Defendant argues on appeal that his motion for a judgment of acquittal should have been granted because there was not sufficient evidence to allow the jury to find beyond a reasonable doubt that the victim suffered a "physical injury." It is defendant's position that there was no evidence in the record of either an "impairment of physical condition" or "substantial pain."
We first address whether there was evidence that the victim suffered an "impairment of [her] physical condition." That term has been explained to mean "harm to the body that results in a reduction in one's ability to use the body or a bodily organ for less than a protracted period of time." State v. Higgins, 165 Or App 442, 446-47, 998 P2d 222 (2000).
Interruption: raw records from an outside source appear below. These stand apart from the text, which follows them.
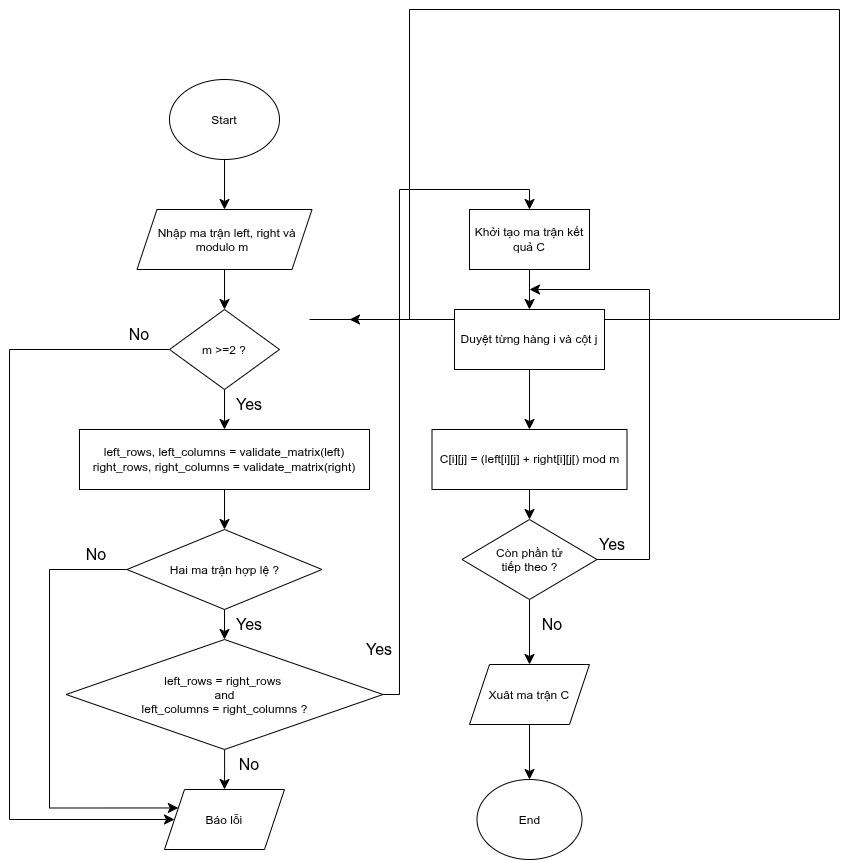
The draw.io diagram assets/matrix_add_modulo.png in quanghung4dhh/LTMM_Project, before a commit. Source tidied: cells renumbered, new cells last; positions are measured from the earlier drawing's top-left corner, leaving out a move shared by most shapes.
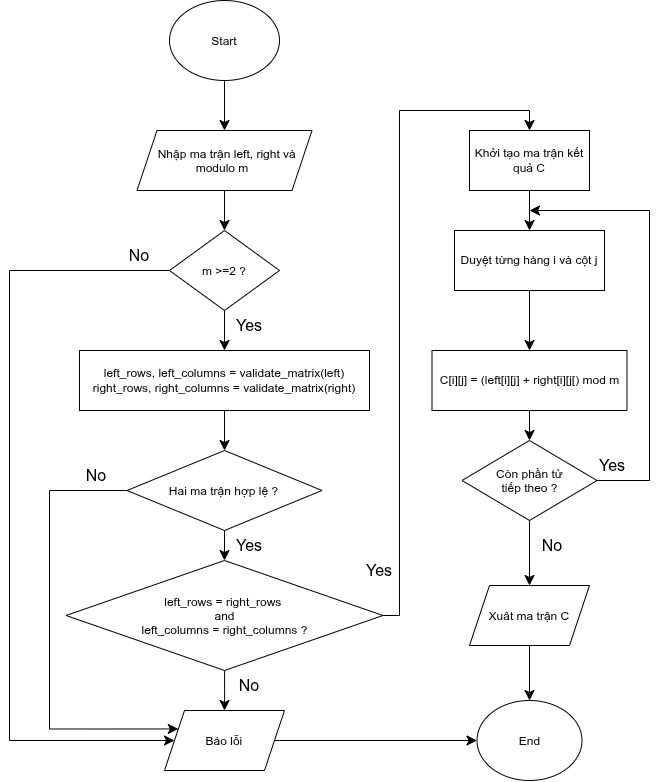
Later version of the same file.

What changed in the source:
```diff
@@ -2,16 +2,6 @@
   <root>
     <mxCell id="0" />
     <mxCell id="1" parent="0" />
-    <mxCell id="2" style="edgeStyle=orthogonalEdgeStyle;curved=0;rounded=0;jettySize=auto;html=1;entryX=0.5;entryY=0;entryDx=0;entryDy=0;fontSize=12;defaultLabelBackgroundColor=page;startSize=8;endSize=8;" parent="1" edge="1" target="x">
-      <mxGeometry x="-0.95" relative="1" as="geometry">
-        <mxPoint x="300" y="310" as="sourcePoint" />
-        <Array as="points">
-          <mxPoint x="400" y="310" />
-          <mxPoint x="400" />
-          <mxPoint x="830" />
-        </Array>
-      </mxGeometry>
-    </mxCell>
     <mxCell id="3" style="edgeStyle=orthogonalEdgeStyle;curved=1;rounded=0;curveGeometry=1;jettySize=auto;html=1;fontSize=12;defaultLabelBackgroundColor=page;startSize=8;endSize=8;" parent="1" edge="1" source="4" target="6">
       <mxGeometry relative="1" as="geometry" />
     </mxCell>
@@ -115,6 +105,9 @@
     <mxCell id="29" value="End" style="ellipse;whiteSpace=wrap;html=1;shapeInside=1;" parent="1" vertex="1">
       <mxGeometry x="467.5" y="770" width="105" height="80" as="geometry" />
     </mxCell>
+    <mxCell id="39" style="edgeStyle=orthogonalEdgeStyle;curved=1;rounded=0;curveGeometry=1;jettySize=auto;html=1;entryX=0;entryY=0.5;entryDx=0;entryDy=0;fontSize=12;defaultLabelBackgroundColor=page;startSize=8;endSize=8;" parent="1" edge="1" source="30" target="29">
+      <mxGeometry relative="1" as="geometry" />
+    </mxCell>
     <mxCell id="30" value="Báo lỗi" style="shape=parallelogram;perimeter=parallelogramPerimeter;whiteSpace=wrap;html=1;shapeInside=1;fixedSize=1;" parent="1" vertex="1">
       <mxGeometry x="155" y="780" width="120" height="60" as="geometry" />
     </mxCell>
```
We further explained the meaning of the terms "impairment of physical condition" in our decision in State v. Hart, 222 Or App 285, 193 P3d 42 (2008). That case involved facts that were similar in some respects to the circumstances here. The victim of the assault in Hart suffered a gash in the skin of about one-half inch. Id. at 287. One of the issues addressed in Hart was whether that injury involved an "impairment of physical condition." We concluded that it did. In reaching that conclusion, we explained that the ability to "use" one's body refers not only to the ability to put the body into action, but also to the ability of the body to function in a normal manner. Id. at 291. In explaining what that meant, we stated:
"[I]n Higgins, we expressly stated that our conclusion in [State v.] Cetto[, 66 Or App 337, 674 P2d 66, rev den, 296 Or 712 (1984),] was consistent with our construction of ORS 161.015(7) because a 'swollen lip impairs the ordinary function of a body part, the mouth.' 165 Or App at 448 (emphasis added). Thus, our statement that 'impairment of physical condition means harm to the body that results in a reduction in one's ability to use the body or a bodily organ,' id. at 446-47, should be understood to include not only impairment of voluntary use of a body part, but also of the ordinary function of a body part."
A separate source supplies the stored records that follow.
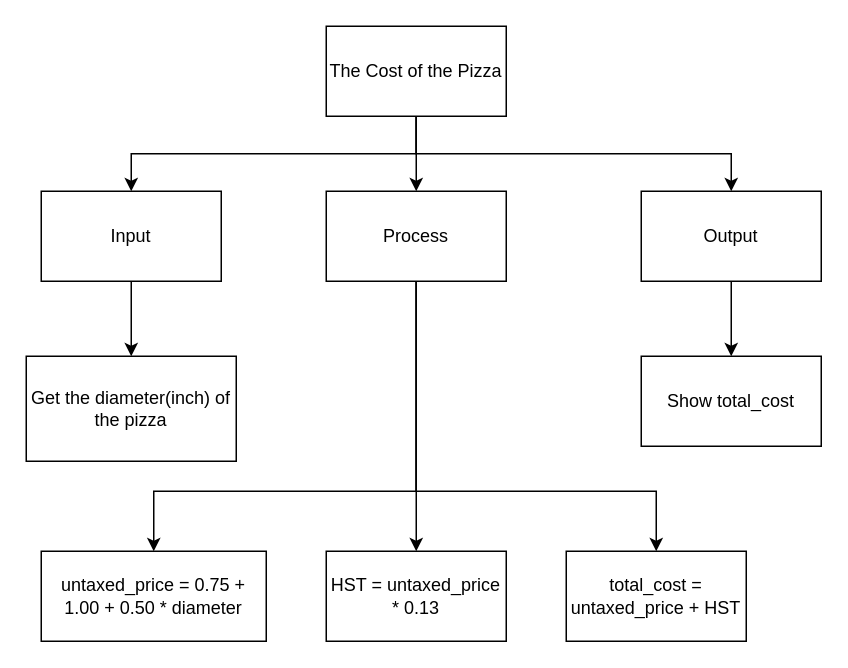
Earlier version of the draw.io diagram design.top-down.drawio (Yiyun-Qin/ICS3U-Template-Python). Source tidied: cells renumbered, new cells numbered last; positions are measured from the earlier drawing's top-left corner, leaving out a move shared by most shapes. Both pictures are drawn from the tidied source at 150%, with x=0, y=0 at pixel (26, 26).
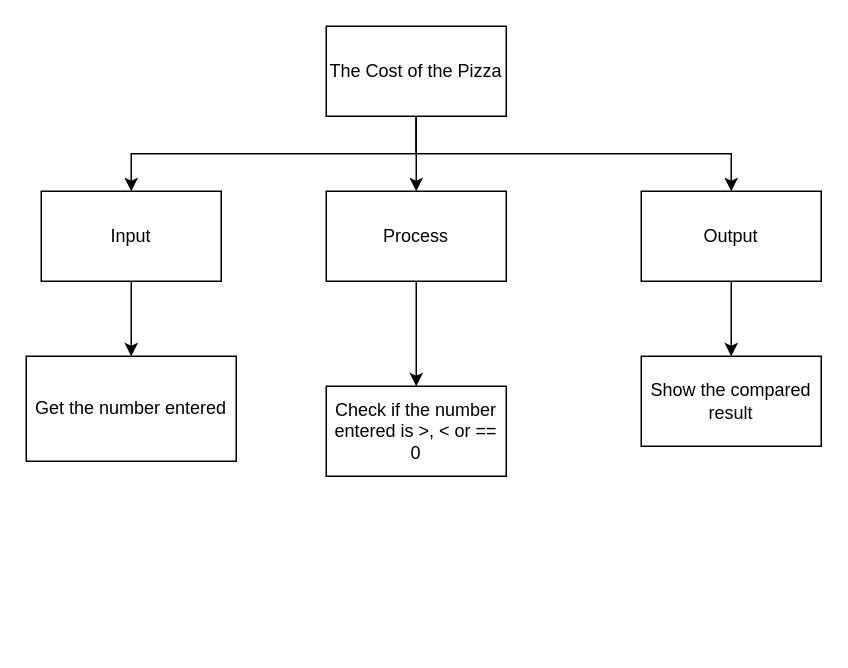
Above is the later version.

Unchanged cells that the change refers to:
```xml
<mxCell id="11" value="Process" style="rounded=0;whiteSpace=wrap;html=1;" parent="1" vertex="1">
  <mxGeometry x="200" y="110" width="120" height="60" as="geometry" />
</mxCell>
```

Diff of the diagram source:
```diff
@@
-    <mxCell id="9" style="edgeStyle=orthogonalEdgeStyle;rounded=0;html=1;exitX=0.5;exitY=1;exitDx=0;exitDy=0;entryX=0.5;entryY=0;entryDx=0;entryDy=0;" parent="1" edge="1" source="11" target="15">
-      <mxGeometry relative="1" as="geometry">
-        <Array as="points">
-          <mxPoint x="260" y="310" />
-          <mxPoint x="85" y="310" />
-        </Array>
-      </mxGeometry>
-    </mxCell>
-    <mxCell id="10" style="edgeStyle=orthogonalEdgeStyle;rounded=0;html=1;exitX=0.5;exitY=1;exitDx=0;exitDy=0;entryX=0.5;entryY=0;entryDx=0;entryDy=0;" parent="1" edge="1" source="11" target="17">
-      <mxGeometry relative="1" as="geometry">
-        <Array as="points">
-          <mxPoint x="260" y="310" />
-          <mxPoint x="420" y="310" />
-        </Array>
-      </mxGeometry>
-    </mxCell>
@@
-    <mxCell id="14" value="Get the diameter(inch) of the pizza" style="rounded=0;whiteSpace=wrap;html=1;" parent="1" vertex="1">
+    <mxCell id="14" value="Get the number entered" style="rounded=0;whiteSpace=wrap;html=1;" parent="1" vertex="1">
       <mxGeometry y="220" width="140" height="70" as="geometry" />
     </mxCell>
-    <mxCell id="15" value="untaxed_price = 0.75 + 1.00 + 0.50 * diameter" style="rounded=0;whiteSpace=wrap;html=1;" parent="1" vertex="1">
-      <mxGeometry x="10" y="350" width="150" height="60" as="geometry" />
-    </mxCell>
-    <mxCell id="16" value="HST = untaxed_price * 0.13" style="rounded=0;whiteSpace=wrap;html=1;" parent="1" vertex="1">
-      <mxGeometry x="200" y="350" width="120" height="60" as="geometry" />
+    <mxCell id="16" value="Check if the number entered is &amp;gt;, &amp;lt; or == 0" style="rounded=0;whiteSpace=wrap;html=1;" parent="1" vertex="1">
+      <mxGeometry x="200" y="240" width="120" height="60" as="geometry" />
     </mxCell>
-    <mxCell id="17" value="total_cost = untaxed_price + HST" style="rounded=0;whiteSpace=wrap;html=1;" parent="1" vertex="1">
-      <mxGeometry x="360" y="350" width="120" height="60" as="geometry" />
-    </mxCell>
-    <mxCell id="18" value="Show total_cost" style="rounded=0;whiteSpace=wrap;html=1;" parent="1" vertex="1">
+    <mxCell id="18" value="Show the compared result" style="rounded=0;whiteSpace=wrap;html=1;" parent="1" vertex="1">
       <mxGeometry x="410" y="220" width="120" height="60" as="geometry" />
     </mxCell>
```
Hart, 222 Or App at 291 (emphasis in Hart).
We went on to explain in Hart that one of the functions of the skin is to protect the inner body from infection. We concluded that this function would not be disrupted by minor scratches to the skin, but that a factfinder could reasonably infer that a half-inch gash to the skin could disrupt that function. Id. at 291-92.
Similarly, here, there is evidence from which a rational factfinder could find that this was not just a minor scrape to the skin, but was an injury that could disrupt the function of the skin. There was evidence that the wound to the victim's back was fairly significant in size. Hubbard described the wound as being about an inch and one-half wide and four inches long. In addition, Hubbard, who saw the victim a few hours after the incident, characterized the wound as a "heavy scrape." The photographs in evidence also reveal something more than a minor scrape and would support a finding that the wound was significant and was capable of disrupting the ordinary function of the skin.
We conclude that there was evidence to support a determination by the trier of fact that the injury to the victim's back was an impairment of the victim's physical condition and, consequently, a "physical injury" for purposes of the assault statute. Because we hold that there was evidence supporting the above conclusion, it is unnecessary to address whether there was evidence to support the finding that the injury caused the victim "substantial pain." The trial court did not err in denying defendant's motion for a judgment of acquittal.
Defendant also assigns error to the trial court's refusal to instruct the jury on the law of self-defense. We conclude that there was no evidence, even viewed in the light most favorable to defendant, that defendant acted in self-defense. The trial court did not err in refusing to give the instruction.